If you’ve been horribly injured, the Social Welfare Agency is here to help. They’ll use state-of-the-art cyborg prosthetics to get you on your feet again. In return, you’ll have to become a government assassin. In Gunslinger Girl, the Social Welfare Agency is a shadowy group sponsored by the Italian government that trains young girls to do political dirty work. Each girl is conditioned to obey her grown-up handler without question and to use her technologically enhanced strength and speed to protect him at all costs. She regains her mobility, but loses any chance for a normal life.
Gunslinger Girl tells the stories of the girl assassins and their relationships with the adults who train them: sensitive Henrietta, who looses control when her handler is threatened; teenage Triela, whose emerging womanhood is both a tool and a challenge; and Rico, who will happily kill as long as she can keep her functioning body. It’s a disturbing premise, and the manga doesn’t flinch from the troubling questions it raises. How much of these girls’ humanity remains? Do they feel love, or are they simply brainwashed? Can their handlers control these living weapons without destroying them?

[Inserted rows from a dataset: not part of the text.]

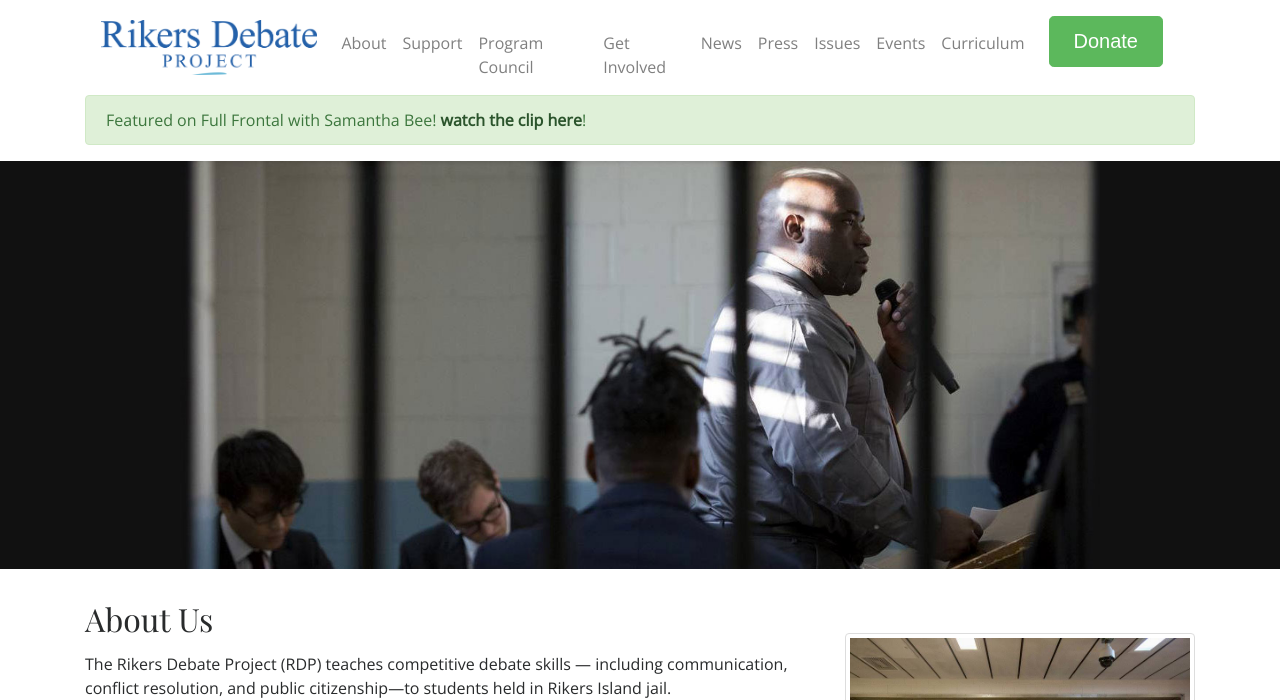
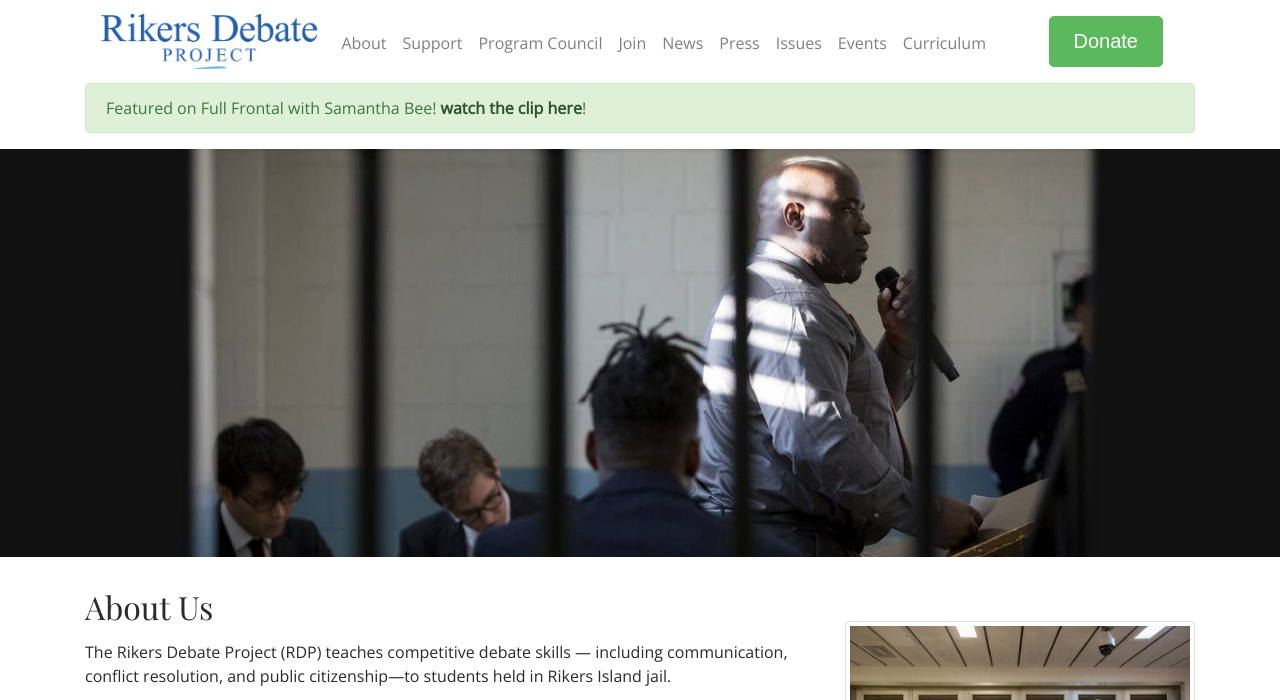
Before and after one commit to rikersdebateteam/rikers-debate-project, a Jekyll site: the page built from index.html, in a window 1280 px wide and 900 px high, cut to the strip 0-700 px from the top of the window. Built offline with Jekyll 4.4.1, drawn with Linux system fonts in a browser that asks for light colours; nearby versions of some CDN libraries.

Commit message:
Update navbar.html

```diff
--- a/_includes/navbar.html
+++ b/_includes/navbar.html
@@ -12,7 +12,7 @@
         <li class="nav-item"><a class="nav-link" href="/board">About</a></li>
         <li class="nav-item"><a class="nav-link" href="https://paypal.me/rikersdebate" target="_blank">Support</a></li>
         <li class="nav-item"><a class="nav-link" href="/NYCPC">Program Council</a></li>
-        <li class="nav-item"><a class="nav-link" href="/get-involved">Get Involved</a></li>
+        <li class="nav-item"><a class="nav-link" href="/get-involved">Join</a></li>
         <li class="nav-item"><a class="nav-link" href="/news-and-notes">News</a></li>
         <li class="nav-item"><a class="nav-link" href="/press">Press</a></li>
         <li class="nav-item"><a class="nav-link" href="/issues">Issues</a></li>
```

Gunslinger Girl is a gripping read. Readers may be disturbed by the implications of young girls trained to love and obey adult men, and not all the handlers treat their charges well, but the manga never exploits its characters to titillate. There are no Lolitas here. Yu Aida has created fascinating characters and sensitive stories that even have a touch of grim humor at times, and the art is excellent; the characters have distinctive, expressive faces. The elegant use of blank space and shading give the pages a feeling of stillness, which in turn make the occasional explosions of violence more effective.
Gunslinger Girl: Volume 1
by Yu Aida